HOGReno also made the news when the motorcycle club from Sacramento and Oakland came back to town. A whole bunch of guys – “Badass Dudes” Dad called them and Mom really hollered at him for using that word – all converged (pretty big word for a kid, huh!) at the park in Wingfield with their black leather jackets with stuff on the back, no helmets and with sleeping bags and set up housekeeping. They all rode Harley Davidson motorcycles. Many of them were leftovers from the Army after the war ended a few years ago. They made a lot of noise with their motorcycles’ motors, and swore and drank and scared everybody. But what was funny for us kids was that all they really wanted to do was have fun. We rode our bicycles to the park and they were pretty good guys (they didn’t smell too good!) but they showed us how their motorcycles worked and were pretty fun. The police came and screamed and shouted and raised hell but really should have just left them alone. They came back for four or five years, and camped in the park. Someday I’ll write about the Gypsies who came to Idlewild, same thing – just leave them alone and all would be fine, but no, we just couldn’t do that… (And Mom said that I can’t write “hell” anymore as long as I live at 740 Ralston Street.) Mom was counting nickles, dimes, and quarters on the kitchen table when she suddenly got very angry and started shouting and crying for no reason. Dad said to me, “She’s going through the change.”

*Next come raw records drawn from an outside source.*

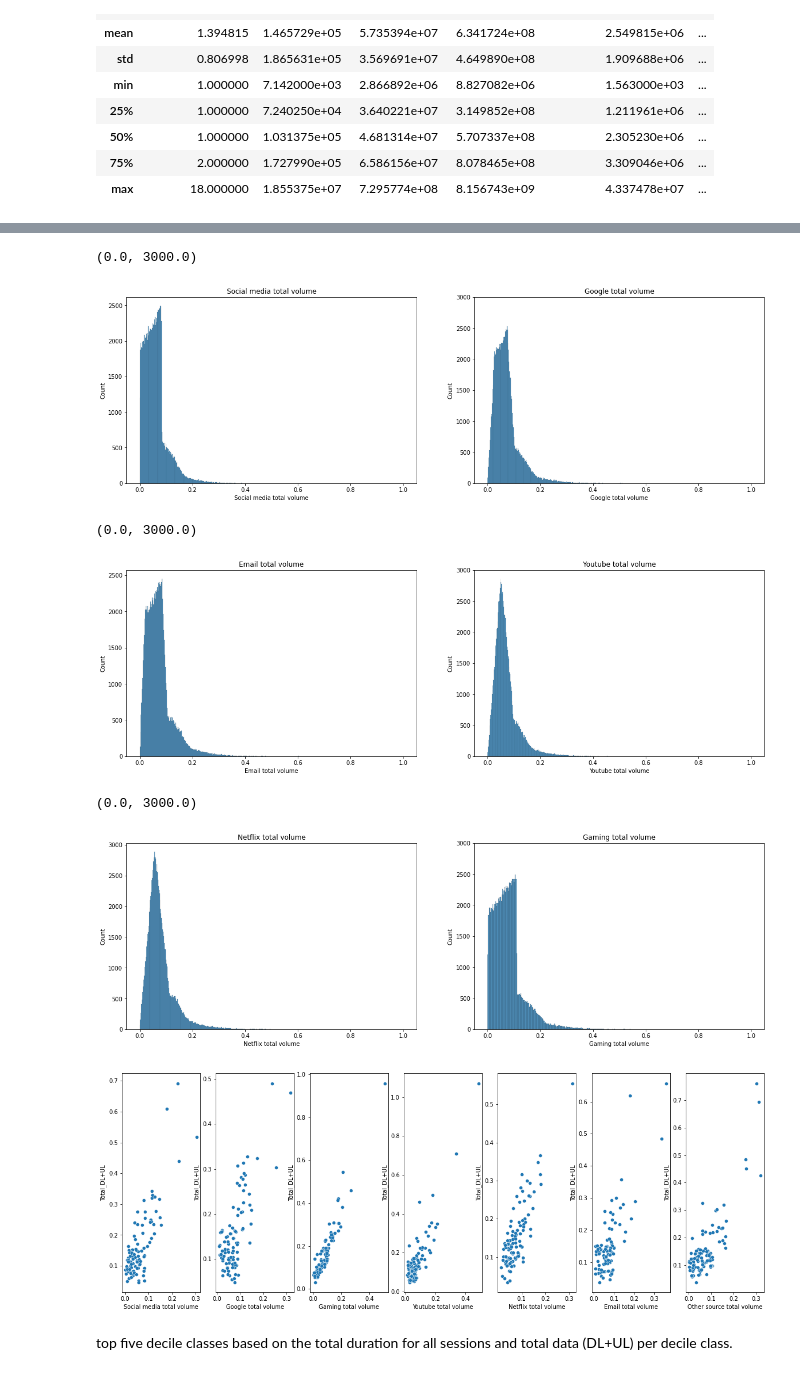
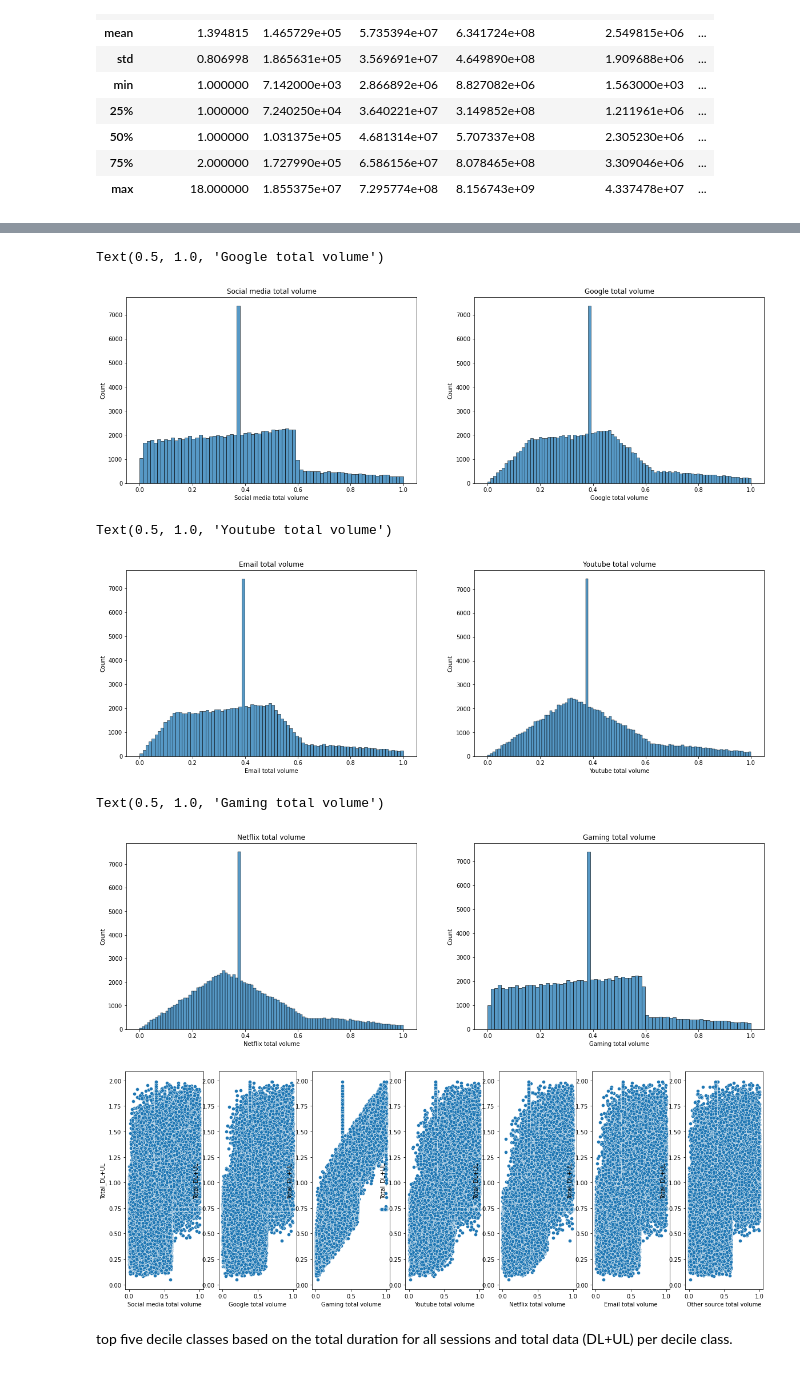
Before and after one commit to Bethelsis/User-Analytics-in-the-Telecommunication-Industry, a Jupyter notebook: notebooks/Data cleaning,Exploration.ipynb, the cells around one changed output, grey strips where cells are left out. Cells and saved outputs as stored; diff of their text form; code cells hidden in the pictures.

```diff
--- a/notebooks/Data cleaning,Exploration.ipynb
+++ b/notebooks/Data cleaning,Exploration.ipynb
@@ -434,6 +447,7 @@ plt.show()
 # %%
 #scaling
-df_scaled = (df_new-df_new.min())/(df_new.max()-df_new.min())
-df_scaled.head()
+df_new = (df_new-df_new.min())/(df_new.max()-df_new.min())
+df_new.head(10)
+df_new.head()
 # %% [output]
 |  | number of sessions | Dur. (ms) | Total UL (Bytes) | Total DL (Bytes) | Social media total volume | ... |
@@ -456,54 +493,51 @@ plt.ylim(0, 3000)
 # %%
  # univariate plots
 fig, ax=plt.subplots(1,2, figsize=(20, 6))
-sns.histplot(df_scaled['Social media total volume'], ax=ax[0])
+sns.histplot(df_new['Social media total volume'], ax=ax[0])
 ax[0].set_title("Social media total volume")
-sns.histplot(df_scaled['Google total volume'], ax=ax[1])
+sns.histplot(df_new['Google total volume'], ax=ax[1])
 ax[1].set_title("Google total volume")
-plt.ylim(0, 3000)
 # %% [output]
-(0.0, 3000.0)
+Text(0.5, 1.0, 'Google total volume')
-[figure, old version]
+[figure, new version]
 # %%
  # univariate plots
 fig, ax=plt.subplots(1,2, figsize=(20, 6))
-sns.histplot(df_scaled['Email total volume'], ax=ax[0])
+sns.histplot(df_new['Email total volume'], ax=ax[0])
 ax[0].set_title("Email total volume")
-sns.histplot(df_scaled['Youtube total volume'], ax=ax[1])
+sns.histplot(df_new['Youtube total volume'], ax=ax[1])
 ax[1].set_title("Youtube total volume")
-plt.ylim(0, 3000)
 # %% [output]
-(0.0, 3000.0)
+Text(0.5, 1.0, 'Youtube total volume')
-[figure, old version]
+[figure, new version]
 # %%
  # univariate plots
 fig, ax=plt.subplots(1,2, figsize=(20, 6))
-sns.histplot(df_scaled['Netflix total volume'], ax=ax[0])
+sns.histplot(df_new['Netflix total volume'], ax=ax[0])
 ax[0].set_title("Netflix total volume")
 
-sns.histplot(df_scaled['Gaming total volume'], ax=ax[1])
+sns.histplot(df_new['Gaming total volume'], ax=ax[1])
 ax[1].set_title("Gaming total volume")
-plt.ylim(0, 3000)
 # %% [output]
-(0.0, 3000.0)
+Text(0.5, 1.0, 'Gaming total volume')
-[figure, old version]
+[figure, new version]
 # %%
 #bivariate analysis
-df_scaled['Total_DL+UL'] = df_scaled['Total UL (Bytes)'] + df_scaled['Total DL (Bytes)']
+df_new['Total_DL+UL'] = df_new['Total UL (Bytes)'] + df_new['Total DL (Bytes)']
 # %%
 #Scatter plot for social media total, gaming total, and google total for comparasion
 a4_dims = (20, 7)
 fig, axs = plt.subplots(ncols=7,figsize=a4_dims)
-sns.scatterplot(x="Social media total volume", y="Total_DL+UL",ax=axs[0], data=df_scaled)
-sns.scatterplot(x="Google total volume", y="Total_DL+UL", ax=axs[1],data=df_scaled)
-sns.scatterplot(x="Gaming total volume", y="Total_DL+UL",ax=axs[2], data=df_scaled)
-sns.scatterplot(x="Youtube total volume", y="Total_DL+UL",ax=axs[3], data=df_scaled)
-sns.scatterplot(x="Netflix total volume", y="Total_DL+UL",ax=axs[4], data=df_scaled)
-sns.scatterplot(x="Email total volume", y="Total_DL+UL",ax=axs[5], data=df_scaled)
-sns.scatterplot(x="Other source total volume", y="Total_DL+UL",ax=axs[6], data=df_scaled)
+sns.scatterplot(x="Social media total volume", y="Total_DL+UL",ax=axs[0], data=df_new)
+sns.scatterplot(x="Google total volume", y="Total_DL+UL", ax=axs[1],data=df_new)
+sns.scatterplot(x="Gaming total volume", y="Total_DL+UL",ax=axs[2], data=df_new)
+sns.scatterplot(x="Youtube total volume", y="Total_DL+UL",ax=axs[3], data=df_new)
+sns.scatterplot(x="Netflix total volume", y="Total_DL+UL",ax=axs[4], data=df_new)
+sns.scatterplot(x="Email total volume", y="Total_DL+UL",ax=axs[5], data=df_new)
+sns.scatterplot(x="Other source total volume", y="Total_DL+UL",ax=axs[6], data=df_new)
 plt.show()
 # %% [output]
-[figure, old version]
+[figure, new version]
 # %% [markdown]
 top five decile classes based on the total duration for all sessions and total data (DL+UL) per decile class.
 # %%
```
Also changed, not shown: parts of 13 cells of this notebook.
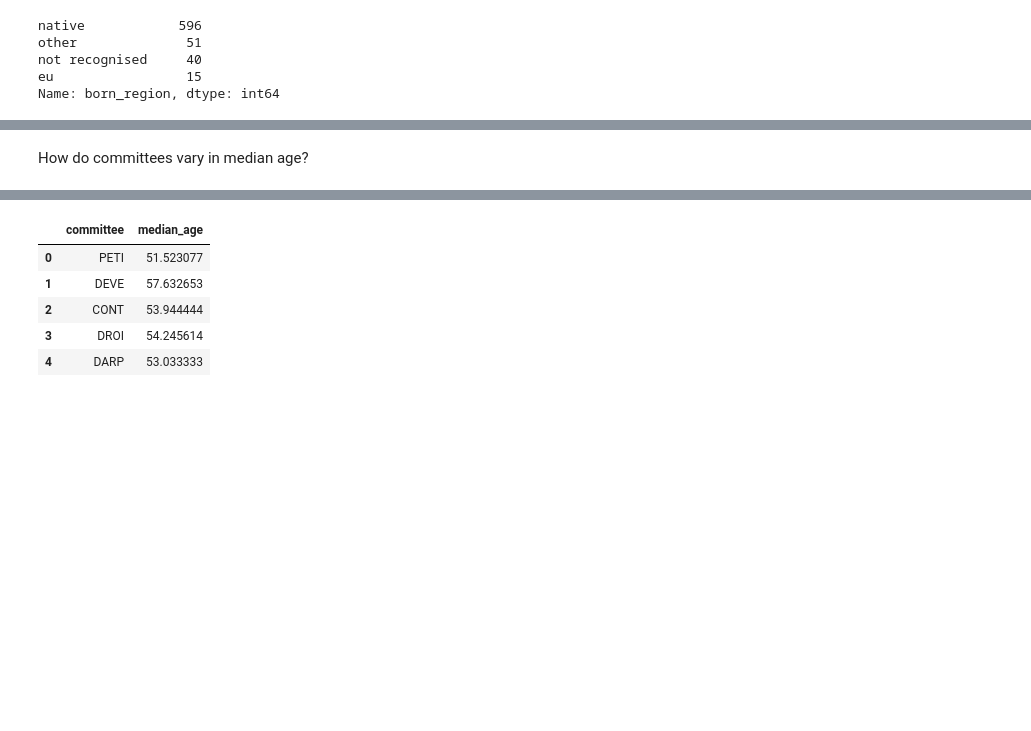
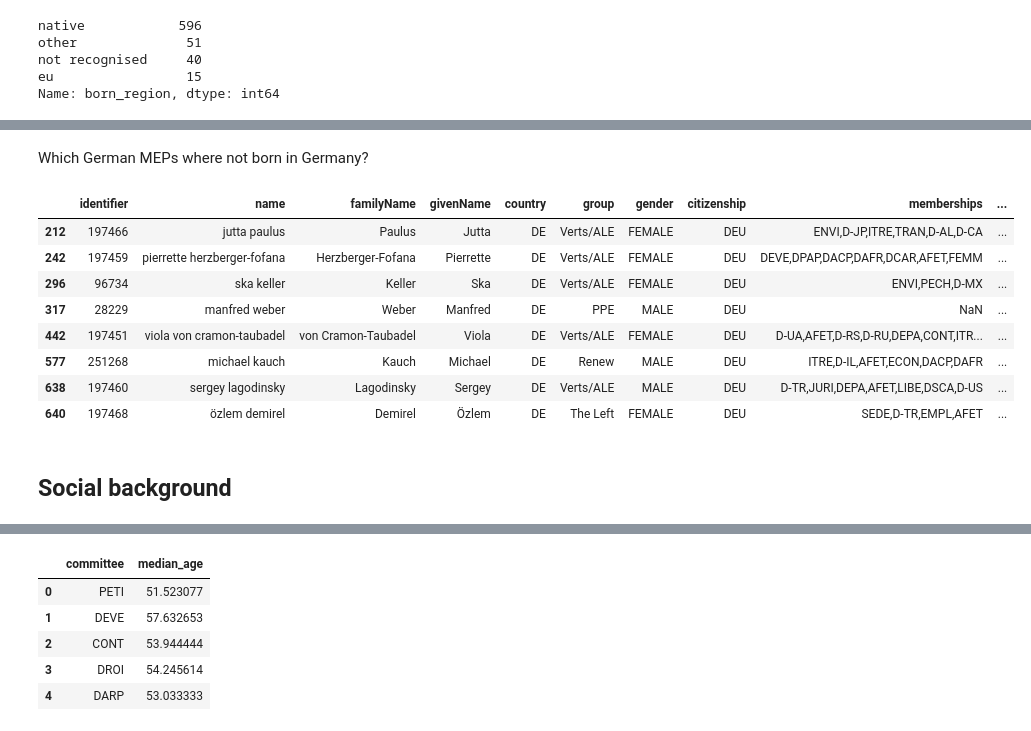
Before and after one commit to SWRdata/p081_euparlament_divers, a Jupyter notebook: analysis/analyse.ipynb, the cells around one changed output, grey strips where cells are left out. Drawn from its saved outputs; the diff is of its cells as text; code cells hidden in the pictures; blank space fills up the shorter version.

```diff
--- a/analysis/analyse.ipynb
+++ b/analysis/analyse.ipynb
@@ -177,2 +175,16 @@ plt.show()
+# %% [markdown]
+Which German MEPs where not born in Germany?
+# %%
+meps_df.loc[(meps_df["country"] == "DE") & (meps_df["born_region"] != "native")]
+# %% [output]
+|  | identifier | name | familyName | givenName | country | group | gender | citizenship | memberships | ... |
+| 212 | 197466 | jutta paulus | Paulus | Jutta | DE | Verts/ALE | FEMALE | DEU | ENVI,D-JP,ITRE,TRAN,D-AL,D-CA | ... |
+| 242 | 197459 | pierrette herzberger-fofana | Herzberger-Fofana | Pierrette | DE | Verts/ALE | FEMALE | DEU | DEVE,DPAP,DACP,DAFR,DCAR,AFET,FEMM | ... |
+| 296 | 96734 | ska keller | Keller | Ska | DE | Verts/ALE | FEMALE | DEU | ENVI,PECH,D-MX | ... |
+| 317 | 28229 | manfred weber | Weber | Manfred | DE | PPE | MALE | DEU | NaN | ... |
+| 442 | 197451 | viola von cramon-taubadel | von Cramon-Taubadel | Viola | DE | Verts/ALE | FEMALE | DEU | D-UA,AFET,D-RS,D-RU,DEPA,CONT,ITR... | ... |
+| 577 | 251268 | michael kauch | Kauch | Michael | DE | Renew | MALE | DEU | ITRE,D-IL,AFET,ECON,DACP,DAFR | ... |
+| 638 | 197460 | sergey lagodinsky | Lagodinsky | Sergey | DE | Verts/ALE | MALE | DEU | D-TR,JURI,DEPA,AFET,LIBE,DSCA,D-US | ... |
+| 640 | 197468 | özlem demirel | Demirel | Özlem | DE | The Left | FEMALE | DEU | SEDE,D-TR,EMPL,AFET | ... |
 # %% [markdown]
-How do committees vary in median age?
+## Social background
```
Also changed, not shown: parts of 31 cells of this notebook, 2 other files.
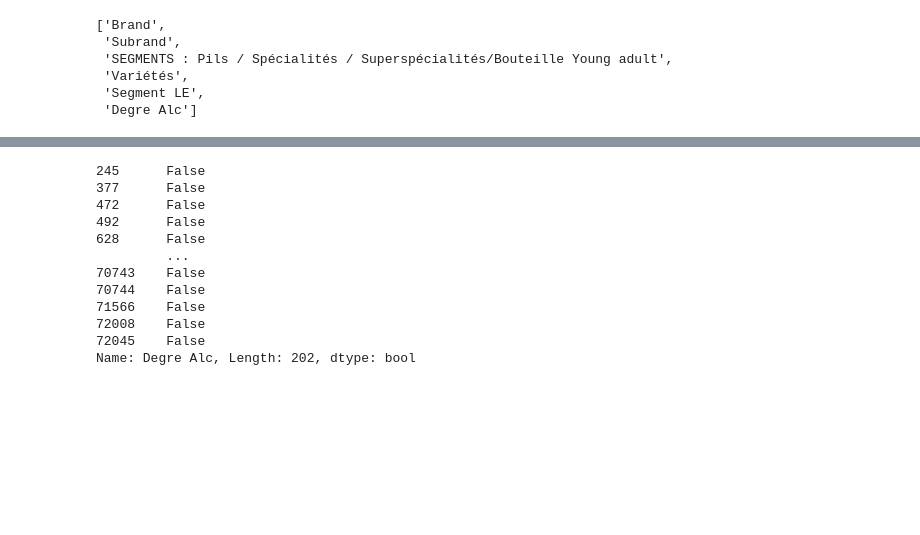
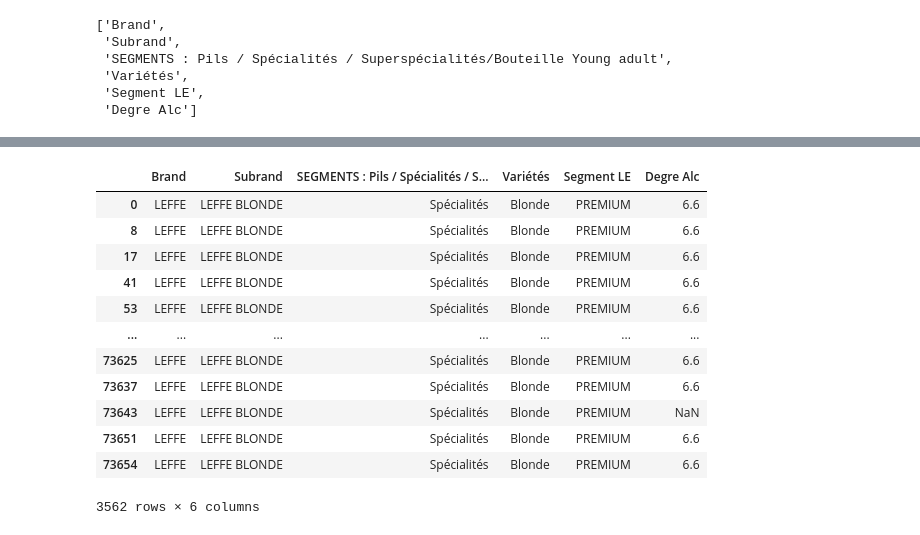
Before and after one commit to parikshitsam/Recommender-System, a Jupyter notebook: Analyzing Materials.ipynb, the cells around one changed output, grey strips where cells are left out. Saved outputs shown, nothing was run; the diff lists cells and outputs as text; code cells hidden in the pictures; blank space fills up the shorter version.

Commit message:
made a similar_feature dataframe

```diff
--- a/Analyzing Materials.ipynb
+++ b/Analyzing Materials.ipynb
@@ -91,15 +88,0 @@ mat_data['Degre Alc'].fillna(method= 'backfill',inplace = True)
-# %%
-mat_data['Degre Alc'].isna()
-# %% [output]
-245      False
-377      False
-472      False
-492      False
-628      False
-         ...
-70743    False
-70744    False
-71566    False
-72008    False
-72045    False
-Name: Degre Alc, Length: 202, dtype: bool
@@ -108,0 +89,17 @@ similaritoes_df
+# %%
+material_example = data.Material.unique()[0]
+data[data['Material']==material_example][similar_features]
+# %% [output]
+|  | Brand | Subrand | SEGMENTS : Pils / Spécialités / S... | Variétés | Segment LE | Degre Alc |
+| 0 | LEFFE | LEFFE BLONDE | Spécialités | Blonde | PREMIUM | 6.6 |
+| 8 | LEFFE | LEFFE BLONDE | Spécialités | Blonde | PREMIUM | 6.6 |
+| 17 | LEFFE | LEFFE BLONDE | Spécialités | Blonde | PREMIUM | 6.6 |
+| 41 | LEFFE | LEFFE BLONDE | Spécialités | Blonde | PREMIUM | 6.6 |
+| 53 | LEFFE | LEFFE BLONDE | Spécialités | Blonde | PREMIUM | 6.6 |
+| ... | ... | ... | ... | ... | ... | ... |
+| 73625 | LEFFE | LEFFE BLONDE | Spécialités | Blonde | PREMIUM | 6.6 |
+| 73637 | LEFFE | LEFFE BLONDE | Spécialités | Blonde | PREMIUM | 6.6 |
+| 73643 | LEFFE | LEFFE BLONDE | Spécialités | Blonde | PREMIUM | NaN |
+| 73651 | LEFFE | LEFFE BLONDE | Spécialités | Blonde | PREMIUM | 6.6 |
+| 73654 | LEFFE | LEFFE BLONDE | Spécialités | Blonde | PREMIUM | 6.6 |
+3562 rows × 6 columns
```
Also changed, not shown: parts of 21 cells of this notebook.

Anyway the summer is coming to an end. The Reno Recreation Department hires mostly college kids, and a few high school kids, to run the park programs like across Ralston Street from my house at Whitaker Park, the tennis program with Mr. Fairman and free tennis lessons at Wingfield, and the Reno swimming pool in Idlewild and Deer Park in Sparks. With all the kids starting at the schools and the University, there’s no one left to work so they’re all closing!

Been a good summer had a lot  of fun, learning to write better. Come back once in a while maybe I’ll write another story about Reno after the war. Lots left to write about. See ya….